An oldest furnace contest is a time-tested promotion for HVAC firms. But one Idaho firm found success by adding a social media aspect to the campaign — that and dressing staff in a dinosaur suit.
Last year, the management at Access Heating and Air in Meridian, outside of Boise, looked for a way to create business during the company’s slow season in February and March. Owners Keith and Julie Lithander and their staff considered a number of ideas involving a giveaway. They knew they needed a substantial prize and a qualification for winning that covered a wide range of consumers.
They settled on giving away a furnace to a homeowner with the oldest model still installed in the house. They ran a couple of ads in the local paper, but the main focus came from social media. Consumers entered the contest on the website and were then redirected to a Facebook page. They then received a notice from Facebook Messenger each day before a video went live. The videos aired at 9 a.m. every day in February.

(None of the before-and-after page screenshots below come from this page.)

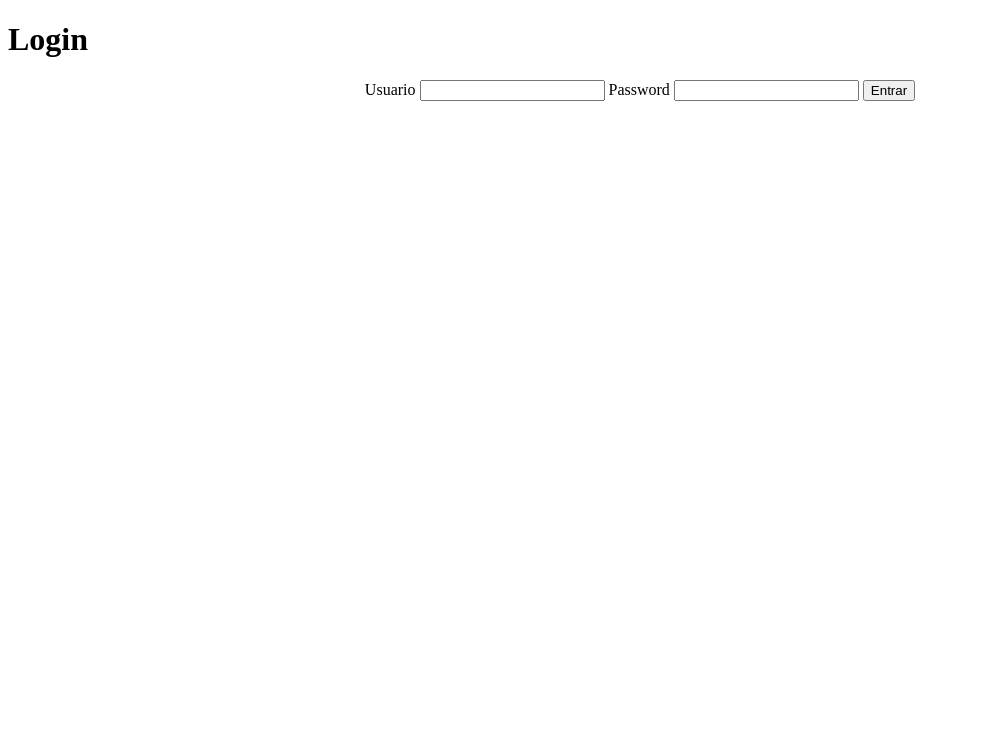
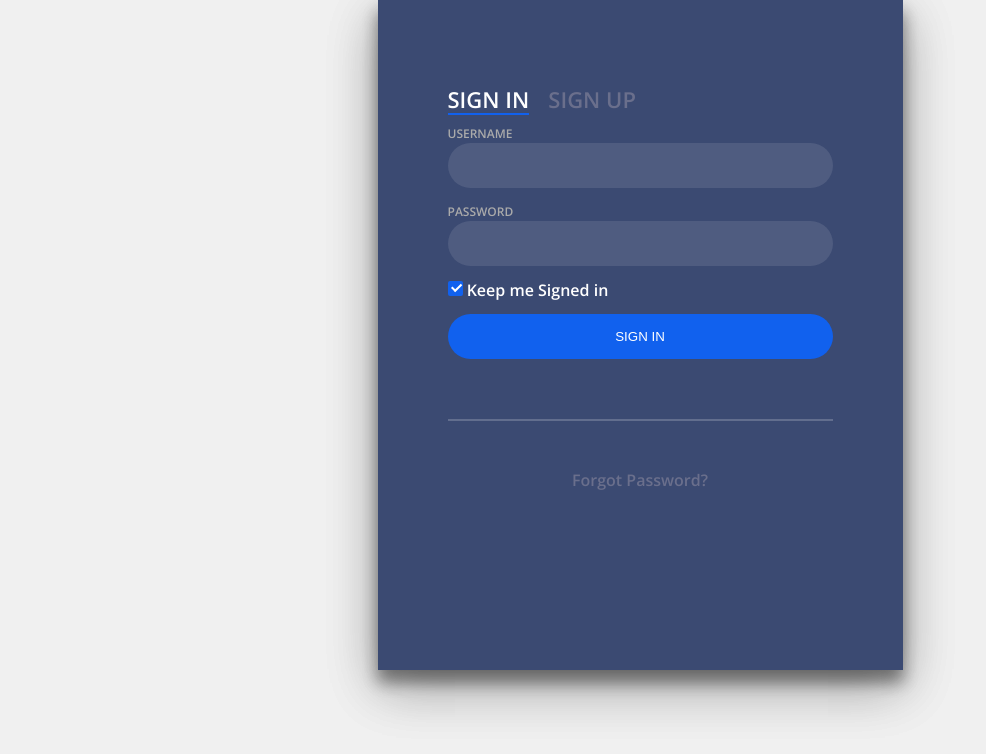
Before and after one commit to FranklinOtoni/agenda, a Django app: page /login/ in a window 1280 px wide. Shown: the top 754 px of the page, without its empty margins (0-986 px from the left). Run offline with Django 3.2, Linux system fonts and the light colour scheme.

Commit message:
adicionado inclusao de usuário, nova tela de login, arquivo css

```diff
--- a/agenda/urls.py
+++ b/agenda/urls.py
@@ -27,10 +27,9 @@ urlpatterns = [
     path('agenda/evento/', views.evento),
     path('agenda/evento/submit', views.submit_evento),
     path('agenda/evento/delete/<int:id_evento>/', views.delete_evento),
-    #path('', views.index),
     path('', RedirectView.as_view(url='/agenda/')),
     path('login/', views.login_user),
     path('login/submit', views.submit_login),
     path('logout/', views.logout_user),
-
+    path('login/cadastro/submit', views.cadastro_novo),
 ]
--- a/core/views.py
+++ b/core/views.py
@@ -1,5 +1,6 @@
 from django.contrib.auth.models import User
-from django.shortcuts import render, redirect, HttpResponse
+from django.shortcuts import render, redirect
+from django.http import HttpResponse
 from core.models import Evento
 from django.contrib.auth.decorators import login_required
 from django.contrib.auth import authenticate, login, logout
@@ -34,8 +35,8 @@ def submit_login(request):
         else:
             messages.error(request,"Usuário ou senha inválido")
     return redirect('/')
+
 @login_required(login_url='/login/')
-
 def lista_eventos(request):
     usuario = request.user
     data_atual = datetime.now() -timedelta(hours=10)
@@ -101,3 +102,25 @@ def json_lista_evento(request, id_usuario):
     usuario = User.objects.get(id=id_usuario)
     evento = Evento.objects.filter(usuario=usuario).values ('id', 'titulo')
     return JsonResponse(list(evento), safe=False)
+
+def cadastro_novo(request):
+    if request.POST:
+        username = request.POST.get('username')
+        password = request.POST.get('password')
+        password_repeat= request.POST.get("password_repeat")
+        new_email = request.POST.get("email")
+        usuario = authenticate(username=username, password=password)
+        if usuario is None:
+            if password==password_repeat:
+                # Create user and save to the database
+                user = User.objects.create_user(username, new_email, password)
+                user.save()
+                #login(request, usuario)
+                return redirect('/')
+            else:
+                messages.error(request,"Senha diferente")
+        else:
+            login(request, usuario)
+            return redirect('/')
+
+    return redirect('/')
--- /dev/null
+++ b/static/agenda/css/style.css
@@ -0,0 +1,162 @@
+body {
+	margin:0;
+	color:#6a6f8c;
+	/*background:#c8c8c8;*/
+	background: rgba(240, 240, 240);
+	font:600 16px/18px 'Open Sans',sans-serif;
+}
+
+*,:after,:before{box-sizing:border-box} /**/
+.clearfix:after,.clearfix:before{content:'';display:table}
+.clearfix:after{clear:both;display:block}
+a{color:inherit;text-decoration:none}
+
+.login-wrap {
+	width:100%;
+	margin:auto;
+	max-width:525px;
+	min-height:670px;
+	position:relative;
+	/*background:url(https://raw.githubusercontent.com/khadkamhn/day-01-login-form/master/img/bg.jpg) no-repeat center;*/
+	box-shadow:0 12px 15px 0 rgba(0,0,0,.24),0 17px 50px 0 rgba(0,0,0,.19);
+    height: auto;
+}
+
+.login-html {
+	width:100%;
+	height:100%;
+	position:absolute;
+	padding:90px 70px 50px 70px;
+	background:rgba(40,57,101,.9);
+}
+
+.login-html .sign-in-htm,
+.login-html .sign-up-htm{
+	top:0;
+	left:0;
+	right:0;
+	bottom:0;
+	position:absolute;
+	transform:rotateY(180deg);
+	-webkit-backface-visibility:hidden;
+	        backface-visibility:hidden;
+	transition:all .4s linear;
+}
+
+.login-html .sign-in,
+.login-html .sign-up,
+.login-form .group .check{
+	display:none;
+}
+.login-html .tab,
+.login-form .group .label,
+.login-form .group .button{
+	text-transform:uppercase;
+}
+.login-html .tab{
+	font-size:22px;
+	margin-right:15px;
+	padding-bottom:5px;
+	margin:0 15px 10px 0;
+	display:inline-block;
+	border-bottom:2px solid transparent;
+}
+.login-html .sign-in:checked + .tab,
+.login-html .sign-up:checked + .tab{
+	color:#fff;
+	border-color:#1161ee;
+}
+.login-form{
+	min-height:345px;
+	position:relative;
+	perspective:1000px;
+	transform-style:preserve-3d;
+}
+.login-form .group{
+	margin-bottom:15px;
+}
+.login-form .group .label,
+.login-form .group .input,
+.login-form .group .button{
+	width:100%;
+	color:#fff;
+	display:block;
+}
+.login-form .group .input,
+.login-form .group .button{
+	border:none;
+	padding:15px 20px;
+	border-radius:25px;
+	background:rgba(255,255,255,.1);
+	cursor: pointer;
+}
+.login-form .group input[data-type="password"]{
+	text-security:circle;
+	-webkit-text-security:circle;
+}
+.login-form .group .label{
+	color:#aaa;
+	font-size:12px;
+}
+.login-form .group .button{
+	background:#1161ee;
+}
+.login-form .group label .icon{
+	width:15px;
+	height:15px;
+	border-radius:2px;
+	position:relative;
+	display:inline-block;
+	background:rgba(255,255,255,.1);
+}
+.login-form .group label .icon:before,
+.login-form .group label .icon:after{
+	content:'';
+	width:10px;
+	height:2px;
+	background:#fff;
+	position:absolute;
+	transition:all .2s ease-in-out 0s;
+}
+.login-form .group label .icon:before{
+	left:3px;
+	width:5px;
+	bottom:6px;
+	transform:scale(0) rotate(0);
+}
+.login-form .group label .icon:after{
+	top:6px;
+	right:0;
+	transform:scale(0) rotate(0);
+}
+.login-form .group .check:checked + label{
+	color:#fff;
+}
+.login-form .group .check:checked + label .icon{
+	background:#1161ee;
+}
+.login-form .group .check:checked + label .icon:before{
+	transform:scale(1) rotate(45deg);
+}
+.login-form .group .check:checked + label .icon:after{
+	transform:scale(1) rotate(-45deg);
+}
+.login-html .sign-in:checked + .tab + .sign-up + .tab + .login-form .sign-in-htm{
+	transform:rotate(0);
+}
+.login-html .sign-up:checked + .tab + .login-form .sign-up-htm{
+	transform:rotate(0);
+}
+
+.hr{
+	height:2px;
+	margin:60px 0 50px 0;
+	background:rgba(255,255,255,.2);
+}
+.foot-lnk{
+	text-align:center;
+}
+
+.h1{
+    background:rgba(255,255,255,.1);
+}
--- a/templates/agenda.html
+++ b/templates/agenda.html
@@ -1,6 +1,8 @@
+
 {% extends "model-page.html" %}
 
 {% block content %}
+<div class="agenda-wrapper">
     <h2>Agendamentos</h2>
     <a href="evento/">
         <button type="button">Novo Evento</button>
@@ -18,4 +20,5 @@
             </li>
         {% endfor %}
         </ul>
+</div>
 {% endblock %}
--- a/templates/login.html
+++ b/templates/login.html
@@ -1,21 +1,74 @@
 <!DOCTYPE html>
-<html lang="en">
+{% load static %}
+<html lang="pt-br" xmlns="http://www.w3.org/1999/html">
 <head>
     <meta charset="UTF-8">
     <title>Agenda</title>
+    {% load static %}
+    <link rel='stylesheet' href='https://fonts.googleapis.com/css?family=Open+Sans:600'>
+    <link rel="stylesheet" href="{% static 'agenda/css/style.css' %}">
+
 </head>
-<body>
-    <h1>Login</h1>
-    <form action="submit" method="POST">{% csrf_token %}
-        <div align="center">
-            <label>Usuario</label>
-            <input type="text" name="username">
-            <label>Password</label>
-            <input type="password" name="password">
-            <button type="submit">Entrar</button>
-        </div>
-    </form>
-
+<body class="login-wrap">
+<div class="login-wrap">
+	<div class="login-html">
+		<input id="tab-1" type="radio" name="tab" class="sign-in" checked><label for="tab-1" class="tab">Sign In</label>
+		<input id="tab-2" type="radio" name="tab" class="sign-up"><label for="tab-2" class="tab">Sign Up</label>
+		<div class="login-form">
+			<div class="sign-in-htm">
+				<form action="submit" method="POST"> {% csrf_token %}
+					<div class="group">
+						<label for="user" class="label">Username</label>
+						<input id="user" type="text" class="input" name="username">
+					</div>
+					<div class="group">
+						<label for="pass" class="label">Password</label>
+						<input id="pass" type="password" class="input" data-type="password" name="password">
+					</div>
+					<div class="group">
+						<input id="check" type="checkbox" class="check" checked>
+						<label for="check"><span class="icon"></span> Keep me Signed in</label>
+					</div>
+					<div class="group">
+						<button type="submit" class="button">Sign In</button>
+					</div>
+					<div class="hr"></div>
+					<div class="foot-lnk">
+						<a href="#forgot">Forgot Password?</a>
+					</div>
+				</form>
+			</div>
+			<div class="sign-up-htm">
+				<form action="cadastro/submit" method="POST"> {% csrf_token %}
+					<div class="group">
+						<label for="user" class="label">Username</label>
+						<input id="user" type="text" class="input" name="username">
+					</div>
+					<div class="group">
+						<label for="pass" class="label">Password</label>
+						<input id="pass" type="password" class="input" data-type="password" name="password">
+					</div>
+					<div class="group">
+						<label for="pass" class="label">Repeat Password</label>
+						<input id="pass" type="password" class="input" data-type="password" name="password_repeat">
+					</div>
+					<div class="group">
+						<label for="pass" class="label">Email Address</label>
+						<input id="pass" type="text" class="input" name="emal">
+					</div>
+					<div class="group">
+						<button type="submit" class="button" >Sign Up</button>>
+					</div>
+					<div class="hr"></div>
+					<div class="foot-lnk">
+						<label for="tab-1">Already Member?</a>
+					</div>
+				</form>
+			</div>
+		</div>
+	</div>
+</div>
+    <!-- final do container -->
     {% for message in messages %}
         <div align="center">
             <strong>Erro: </strong>{{ message }}
--- a/templates/model-header.html
+++ b/templates/model-header.html
@@ -1,6 +1,10 @@
+
+    {% load static %}
 
     <meta charset="UTF-8">
-    <title>Agenda</title>
+    <link rel="stylesheet" type="text/css" href="{% static 'agenda/style.css' %}">
+    <link rel='stylesheet' href='https://fonts.googleapis.com/css?family=Open+Sans:600'>
+    <title class="">Agenda</title>
     <div align="right">
         <a href="/logout">logout</a>
     </div>
```
Also changed, not shown: agenda/settings.py (+12 -1 lines), templates/model-page.html (+16 -2 lines), db.sqlite3.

Fans of Furnacesaurus
Each segment started with a new misadventure for Furnacesaurus, the contest’s mascot. Early on, Furnacesaurus just ran around and made noise. Over time, he evolved into possibly the worst employee ever. He showed up late, ate other people’s food out of the breakroom fridge, and once tried to call in sick because of snow.
Access Heating built a sandbox in the company’s lobby and buried pieces of paper with names and prizes. At first, staff would draw a customer’s name and announce the prize, such as a Wi-Fi thermostat or a Starbucks gift card. After a few days, Furnacesaurus start doing the honors. Marketing manager James Barrett and the staff spent 15 minutes each morning coming up with some ideas for what Furnacesaurus would get up to that day. Different employees took turns in the suit and acting in the stories.
During the contest, technicians visited each homeowner who entered the contest to take pictures and measurements. Barrett said they had the chance to see some really old furnaces. Some units weren’t even listed in the Preston’s Guide. The units rarely saw service, either because they couldn’t be repaired or they never needed repair.
People really wanted to win the contest, Barrett said. Some even tried to file the date off the serial number. The grand prize went to Ray and Gayla Pace, owners of a 1958 model.
“It was definitely a relic,” Barrett said.
Huge Return On Investment
The entire team, including Furnacesaurus, came out the house to present the couple with their prize. Trane co-op money paid for the furnace and related labor. After winning the contest, the Paces decided to buy an air conditioning unit and get their entire system redone. Everyone else who entered the contest received a $500 coupon toward a new furnace. Barrett said about 50 took advantage of the offer.
Access Heating spent about $1,000 on the promotion, and generated about $135,000.
“It was a huge return,” Barrett said. “It took on a life of its own.”
He credits much of the success to Furnacesaurus. That said, the company retired the character after the contest rather than fall into the trap of overusing it.
“There’s a really good response when there’s a character people can get behind,” Barrett said. “What made the campaign go was the visibility on social media. There was no plateau. We just gained more and more traction as we kept going.”
Contests Bring Risks Along With Rewards
Justin Jacobs, marketing coach for Hudson Ink, said social media contests provide a great way for an HVAC contactor to build its brand, if done right. Despite the success of the Furnacesaurus campaign, one key often comes from offering a prize unrelated to HVAC. Jacobs said few people go on social media looking for a contractor. Sometimes it works when a contractor expands the offering, such as adding IAQ products. Most of the time, however, Jacobs said it’s better to use a more universal prize — even though free service seems like an easy giveaway for an HVAC contractor.
A contractor in Tennessee that Jacobs knows put together gift baskets from local businesses. The giveaway promotes buying local, which emphasizes the HVAC contractor’s role in the local community. It also means the people who enter the contest are in the HVAC contractor’s market. Jacobs said that contractor now has 7,000 Facebook followers. Before the contest, he had a database of 5,000 potential customers, so the promotion greatly increased his marketing ability.
Contests often encourage action, which creates greater reach. If an HVAC contractor can get even 10 percent of its followers to like and share a post, that puts the contractor in front of each of those people’s friends. Followers may like a photo of company barbeque, but they will share a post if it rewards them, Jacobs said.
There are risks that come with the rewards of these campaigns. HVAC contractors should run any contest idea past their lawyers, Jacobs said. Some states place restrictions of what kinds of contests a business can run. Social media platforms also have their own guidelines for giveaways. Jacobs also recommends checking with the manufacturer if the contest involves giving away equipment.
“Even though it’s free publicity for them, they might have a problem with that,” Jacobs said.